The Ohio police officer who fatally shot Andre Hill was terminated from the Columbus Police Department, officials announced on Monday.
Columbus Public Safety Director Ned Pettus Jr. announced that officer Adam Coy, who is white, was fired hours after his disciplinary hearing to determine if he could stay on the force after shooting and killing the unarmed 47-year-old Black man on Tuesday.
“The actions of Adam Coy do not live up to the oath of a Columbus Police officer, or the standards we, and the community, demand of our officers,” Pettus’s statement said. “The shooting of Andre Hill is a tragedy for all who loved him in addition to the community and our Division of Police.”
Statement from Safety Director Pettus on Adam Coy ruling: pic.twitter.com/hA51cVs6p5— Columbus Department of Public Safety (@ColumbusSafety) December 28, 2020
Police Chief Thomas Quinlan had recommended last week that Coy be immediately terminated after his fatal shooting of Hill.
“This is what accountability looks like. The evidence provided solid rationale for termination,” Quinlan said in reaction to Pettus’s decision. “Mr. Coy will now have to answer to the state investigators for the death of Andre Hill.”
Coy did not appear for his disciplinary hearing and was instead represented by the local Fraternal Order of Police.
“Officer Coy was given the opportunity today to come and participate,” Brian Steel, vice president of the police union, told reporters Monday, according to The Associated Press. “He elected not to participate. I do not know why. ... I would have liked to have him here, but it’s his decision.”
The officer’s termination came hours after the Franklin County coroner ruled Hill’s death a homicide, with a preliminary autopsy report listing the cause of death as “multiple gunshot wounds.”
Outside the disciplinary review, Coy also remains under criminal investigation for the shooting within Ohio’s criminal investigations unit. Ohio Attorney General Dave Yost (R) was appointed last week to serve as a special prosecutor in Hill’s case.
Coy, a 17-year veteran of the Columbus Division of Police, responded to a neighbor’s nonemergency call about a car running, turned off and then running again after 1 a.m. last Tuesday, the AP reported.

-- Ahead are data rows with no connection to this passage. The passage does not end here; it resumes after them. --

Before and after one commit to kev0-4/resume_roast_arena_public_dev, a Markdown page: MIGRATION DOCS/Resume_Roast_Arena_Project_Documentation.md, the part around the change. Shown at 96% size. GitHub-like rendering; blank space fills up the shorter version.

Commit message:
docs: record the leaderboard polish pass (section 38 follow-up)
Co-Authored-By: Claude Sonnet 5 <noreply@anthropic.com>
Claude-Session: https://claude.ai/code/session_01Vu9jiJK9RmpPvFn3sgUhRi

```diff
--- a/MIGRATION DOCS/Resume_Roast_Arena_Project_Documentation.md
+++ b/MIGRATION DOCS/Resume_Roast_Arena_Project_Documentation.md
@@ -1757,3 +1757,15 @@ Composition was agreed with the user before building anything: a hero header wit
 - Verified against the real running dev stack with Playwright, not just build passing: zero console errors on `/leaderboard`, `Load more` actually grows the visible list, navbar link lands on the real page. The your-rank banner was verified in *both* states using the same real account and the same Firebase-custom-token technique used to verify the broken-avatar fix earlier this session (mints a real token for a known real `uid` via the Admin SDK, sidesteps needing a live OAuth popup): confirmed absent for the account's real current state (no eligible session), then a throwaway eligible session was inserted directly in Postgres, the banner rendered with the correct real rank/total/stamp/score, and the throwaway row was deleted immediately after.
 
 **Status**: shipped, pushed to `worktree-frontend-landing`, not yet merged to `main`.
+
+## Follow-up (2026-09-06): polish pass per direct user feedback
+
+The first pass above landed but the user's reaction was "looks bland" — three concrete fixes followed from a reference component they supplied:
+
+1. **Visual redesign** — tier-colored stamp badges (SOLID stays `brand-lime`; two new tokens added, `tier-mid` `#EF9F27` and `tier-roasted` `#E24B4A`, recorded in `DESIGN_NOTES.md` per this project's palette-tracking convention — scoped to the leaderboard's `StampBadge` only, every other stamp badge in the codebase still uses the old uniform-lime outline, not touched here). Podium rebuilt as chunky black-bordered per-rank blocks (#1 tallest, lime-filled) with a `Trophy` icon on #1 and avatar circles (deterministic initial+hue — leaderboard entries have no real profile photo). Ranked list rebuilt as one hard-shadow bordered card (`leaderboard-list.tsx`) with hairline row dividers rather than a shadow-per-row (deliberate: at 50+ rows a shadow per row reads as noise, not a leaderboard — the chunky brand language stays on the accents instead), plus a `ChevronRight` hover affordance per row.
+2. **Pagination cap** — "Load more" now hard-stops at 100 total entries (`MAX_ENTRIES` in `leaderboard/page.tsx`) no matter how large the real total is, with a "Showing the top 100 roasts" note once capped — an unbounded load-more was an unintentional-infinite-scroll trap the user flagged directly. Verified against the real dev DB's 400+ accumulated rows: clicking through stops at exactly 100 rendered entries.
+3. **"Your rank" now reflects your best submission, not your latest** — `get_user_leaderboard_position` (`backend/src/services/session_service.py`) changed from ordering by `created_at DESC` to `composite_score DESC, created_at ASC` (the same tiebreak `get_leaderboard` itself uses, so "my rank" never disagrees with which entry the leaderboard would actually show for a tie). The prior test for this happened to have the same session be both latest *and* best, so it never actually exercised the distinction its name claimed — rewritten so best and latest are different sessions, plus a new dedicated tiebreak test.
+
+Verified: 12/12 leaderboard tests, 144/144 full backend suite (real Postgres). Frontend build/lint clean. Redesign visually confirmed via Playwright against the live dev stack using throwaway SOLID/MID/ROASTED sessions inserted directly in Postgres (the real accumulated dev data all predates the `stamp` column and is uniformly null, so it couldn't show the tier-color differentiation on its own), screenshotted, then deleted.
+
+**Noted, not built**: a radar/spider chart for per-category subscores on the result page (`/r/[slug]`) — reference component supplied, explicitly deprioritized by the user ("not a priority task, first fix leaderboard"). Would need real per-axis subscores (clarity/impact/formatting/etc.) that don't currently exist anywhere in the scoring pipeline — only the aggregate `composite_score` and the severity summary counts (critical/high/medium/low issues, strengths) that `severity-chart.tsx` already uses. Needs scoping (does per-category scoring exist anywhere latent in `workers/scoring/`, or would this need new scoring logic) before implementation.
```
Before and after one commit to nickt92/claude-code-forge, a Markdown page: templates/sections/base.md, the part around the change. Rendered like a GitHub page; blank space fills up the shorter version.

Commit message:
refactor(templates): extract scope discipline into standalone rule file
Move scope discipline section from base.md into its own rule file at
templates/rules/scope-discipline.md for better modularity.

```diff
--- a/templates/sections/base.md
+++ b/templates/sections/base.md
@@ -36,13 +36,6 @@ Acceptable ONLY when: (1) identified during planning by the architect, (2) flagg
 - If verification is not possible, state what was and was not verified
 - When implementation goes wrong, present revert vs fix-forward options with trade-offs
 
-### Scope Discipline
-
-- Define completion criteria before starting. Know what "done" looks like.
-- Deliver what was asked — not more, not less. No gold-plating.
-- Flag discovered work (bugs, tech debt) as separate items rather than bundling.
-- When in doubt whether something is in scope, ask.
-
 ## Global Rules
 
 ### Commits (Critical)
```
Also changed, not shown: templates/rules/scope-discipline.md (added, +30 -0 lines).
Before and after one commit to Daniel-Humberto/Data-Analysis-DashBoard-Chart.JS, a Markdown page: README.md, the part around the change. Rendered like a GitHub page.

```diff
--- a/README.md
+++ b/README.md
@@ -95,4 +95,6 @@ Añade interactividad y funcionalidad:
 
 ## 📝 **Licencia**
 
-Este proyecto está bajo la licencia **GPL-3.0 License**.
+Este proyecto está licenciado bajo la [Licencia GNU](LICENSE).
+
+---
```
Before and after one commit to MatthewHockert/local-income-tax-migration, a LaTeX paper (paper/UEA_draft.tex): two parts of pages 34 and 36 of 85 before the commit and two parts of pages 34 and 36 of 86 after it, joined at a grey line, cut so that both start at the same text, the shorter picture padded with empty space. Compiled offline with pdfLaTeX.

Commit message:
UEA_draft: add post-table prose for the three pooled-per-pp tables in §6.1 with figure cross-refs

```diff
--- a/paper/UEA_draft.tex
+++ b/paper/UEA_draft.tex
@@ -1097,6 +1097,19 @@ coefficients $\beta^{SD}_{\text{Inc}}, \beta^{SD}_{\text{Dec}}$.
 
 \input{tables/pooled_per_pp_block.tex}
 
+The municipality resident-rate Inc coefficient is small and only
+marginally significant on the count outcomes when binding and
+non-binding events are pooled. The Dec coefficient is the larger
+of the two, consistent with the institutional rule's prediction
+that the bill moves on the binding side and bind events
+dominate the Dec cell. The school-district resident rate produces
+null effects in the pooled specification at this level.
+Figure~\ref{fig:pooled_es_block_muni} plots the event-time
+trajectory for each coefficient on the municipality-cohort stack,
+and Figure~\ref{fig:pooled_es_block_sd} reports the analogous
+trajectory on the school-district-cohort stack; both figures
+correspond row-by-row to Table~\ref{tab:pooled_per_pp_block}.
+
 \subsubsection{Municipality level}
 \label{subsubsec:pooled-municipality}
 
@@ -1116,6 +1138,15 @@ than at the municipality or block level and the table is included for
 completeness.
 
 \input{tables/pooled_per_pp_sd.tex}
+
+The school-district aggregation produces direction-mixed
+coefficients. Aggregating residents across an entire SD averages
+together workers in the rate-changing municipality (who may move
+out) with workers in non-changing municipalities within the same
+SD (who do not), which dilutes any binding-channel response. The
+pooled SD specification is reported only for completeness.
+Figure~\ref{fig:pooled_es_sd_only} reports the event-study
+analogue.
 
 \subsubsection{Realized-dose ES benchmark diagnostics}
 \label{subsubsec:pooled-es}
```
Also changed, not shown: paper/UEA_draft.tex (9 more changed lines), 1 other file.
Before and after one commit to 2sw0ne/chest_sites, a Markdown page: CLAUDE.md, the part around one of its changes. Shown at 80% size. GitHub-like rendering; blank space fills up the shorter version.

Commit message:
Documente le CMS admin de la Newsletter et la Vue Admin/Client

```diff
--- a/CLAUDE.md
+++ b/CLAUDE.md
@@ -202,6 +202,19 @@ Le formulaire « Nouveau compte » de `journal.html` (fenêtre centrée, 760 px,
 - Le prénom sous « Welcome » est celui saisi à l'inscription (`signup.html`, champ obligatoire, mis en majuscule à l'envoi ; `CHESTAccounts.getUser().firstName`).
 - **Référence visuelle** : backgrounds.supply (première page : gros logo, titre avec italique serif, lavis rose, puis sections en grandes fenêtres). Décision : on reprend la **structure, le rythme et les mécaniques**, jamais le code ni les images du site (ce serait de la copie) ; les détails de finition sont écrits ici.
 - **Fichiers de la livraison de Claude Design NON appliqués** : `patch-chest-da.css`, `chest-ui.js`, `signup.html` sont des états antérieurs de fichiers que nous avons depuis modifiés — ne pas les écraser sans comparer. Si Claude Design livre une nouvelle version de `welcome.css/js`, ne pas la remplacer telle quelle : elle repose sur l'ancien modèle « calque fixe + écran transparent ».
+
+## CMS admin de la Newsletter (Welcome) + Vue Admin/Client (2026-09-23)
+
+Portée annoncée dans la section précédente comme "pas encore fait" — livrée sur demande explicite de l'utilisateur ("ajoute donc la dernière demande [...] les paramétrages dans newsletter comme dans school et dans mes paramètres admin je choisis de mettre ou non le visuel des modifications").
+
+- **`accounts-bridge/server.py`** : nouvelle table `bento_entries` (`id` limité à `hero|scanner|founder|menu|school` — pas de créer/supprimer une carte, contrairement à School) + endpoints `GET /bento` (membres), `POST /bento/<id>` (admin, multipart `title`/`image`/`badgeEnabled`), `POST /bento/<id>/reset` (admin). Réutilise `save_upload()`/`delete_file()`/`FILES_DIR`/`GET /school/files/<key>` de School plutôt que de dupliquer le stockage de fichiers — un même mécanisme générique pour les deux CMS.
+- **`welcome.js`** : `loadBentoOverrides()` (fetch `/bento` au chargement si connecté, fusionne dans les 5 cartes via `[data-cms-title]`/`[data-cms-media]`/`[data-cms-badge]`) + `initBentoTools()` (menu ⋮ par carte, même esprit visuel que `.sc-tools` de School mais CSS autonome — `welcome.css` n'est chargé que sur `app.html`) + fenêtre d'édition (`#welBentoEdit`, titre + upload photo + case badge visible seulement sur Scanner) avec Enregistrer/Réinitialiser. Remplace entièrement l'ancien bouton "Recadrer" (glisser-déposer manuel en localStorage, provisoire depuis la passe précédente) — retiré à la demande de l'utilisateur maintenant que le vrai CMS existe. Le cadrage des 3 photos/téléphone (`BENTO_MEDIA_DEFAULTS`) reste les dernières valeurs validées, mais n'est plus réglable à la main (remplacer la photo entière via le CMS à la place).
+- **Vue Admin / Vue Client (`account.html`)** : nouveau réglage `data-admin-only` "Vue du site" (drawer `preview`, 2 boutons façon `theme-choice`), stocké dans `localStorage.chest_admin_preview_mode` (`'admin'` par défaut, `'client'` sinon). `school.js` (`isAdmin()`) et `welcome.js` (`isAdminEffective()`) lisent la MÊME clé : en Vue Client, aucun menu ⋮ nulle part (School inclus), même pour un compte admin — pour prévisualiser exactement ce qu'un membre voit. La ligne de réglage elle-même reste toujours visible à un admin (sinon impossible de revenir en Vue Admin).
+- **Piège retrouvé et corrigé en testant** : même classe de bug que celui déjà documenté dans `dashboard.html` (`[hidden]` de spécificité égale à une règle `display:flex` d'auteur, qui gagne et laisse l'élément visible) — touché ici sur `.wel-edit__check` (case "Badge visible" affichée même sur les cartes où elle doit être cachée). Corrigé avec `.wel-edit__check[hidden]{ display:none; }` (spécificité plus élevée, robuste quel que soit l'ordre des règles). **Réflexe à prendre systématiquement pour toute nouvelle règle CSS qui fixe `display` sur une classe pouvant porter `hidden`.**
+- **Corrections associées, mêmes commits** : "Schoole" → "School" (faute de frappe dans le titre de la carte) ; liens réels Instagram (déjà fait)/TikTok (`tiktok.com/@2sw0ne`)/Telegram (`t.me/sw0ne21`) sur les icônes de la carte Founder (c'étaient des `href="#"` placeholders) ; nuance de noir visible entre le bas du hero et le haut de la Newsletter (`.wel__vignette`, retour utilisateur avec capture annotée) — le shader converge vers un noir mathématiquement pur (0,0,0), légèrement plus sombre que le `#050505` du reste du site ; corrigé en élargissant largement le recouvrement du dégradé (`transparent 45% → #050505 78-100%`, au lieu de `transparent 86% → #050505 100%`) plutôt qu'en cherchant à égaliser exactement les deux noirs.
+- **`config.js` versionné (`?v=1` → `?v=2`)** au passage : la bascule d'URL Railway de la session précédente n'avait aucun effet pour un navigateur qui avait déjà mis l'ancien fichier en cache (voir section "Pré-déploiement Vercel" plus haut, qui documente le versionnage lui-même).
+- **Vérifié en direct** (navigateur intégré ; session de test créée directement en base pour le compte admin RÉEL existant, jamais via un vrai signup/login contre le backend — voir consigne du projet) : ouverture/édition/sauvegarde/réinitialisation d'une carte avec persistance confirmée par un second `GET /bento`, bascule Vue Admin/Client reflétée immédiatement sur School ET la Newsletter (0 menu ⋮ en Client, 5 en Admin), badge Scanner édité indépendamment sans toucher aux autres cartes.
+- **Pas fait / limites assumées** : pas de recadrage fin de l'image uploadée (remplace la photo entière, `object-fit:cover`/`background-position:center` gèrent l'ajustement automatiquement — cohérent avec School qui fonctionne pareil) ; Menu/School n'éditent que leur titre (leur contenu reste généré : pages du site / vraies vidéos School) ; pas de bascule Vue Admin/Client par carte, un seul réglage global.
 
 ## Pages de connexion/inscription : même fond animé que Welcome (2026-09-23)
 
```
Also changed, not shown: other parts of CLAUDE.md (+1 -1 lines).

Body camera footage showed Hill coming out of a garage with a cellphone and seconds later being fatally shot by Coy. The first minute of the video does not include audio because Coy did not activate his body camera during the incident.
After shooting Hill, Coy can be heard ordering him to comply with restraints. He and other officers on the scene are accused of not giving aid to Hill for several minutes. Officials are also conducting an investigation into allegations that the other officers present did not turn on their body cameras, according to the AP.
The division requires its officers to turn on their body cameras when responding to a major incident such as a shooting. Police spokesperson Sgt. James Fuqua told the AP that the incident became a law enforcement action when Coy communicated with Hill.
Hill’s death comes after racial justice protests erupted across the country this year over the police-involved killings of several Black Americans, including George Floyd and Breonna Taylor.
Earlier Monday, civil rights lawyer Ben Crump, who is representing Hill’s family, called his death “another tragic example of the tendency of police to view Black people as criminal or dangerous.”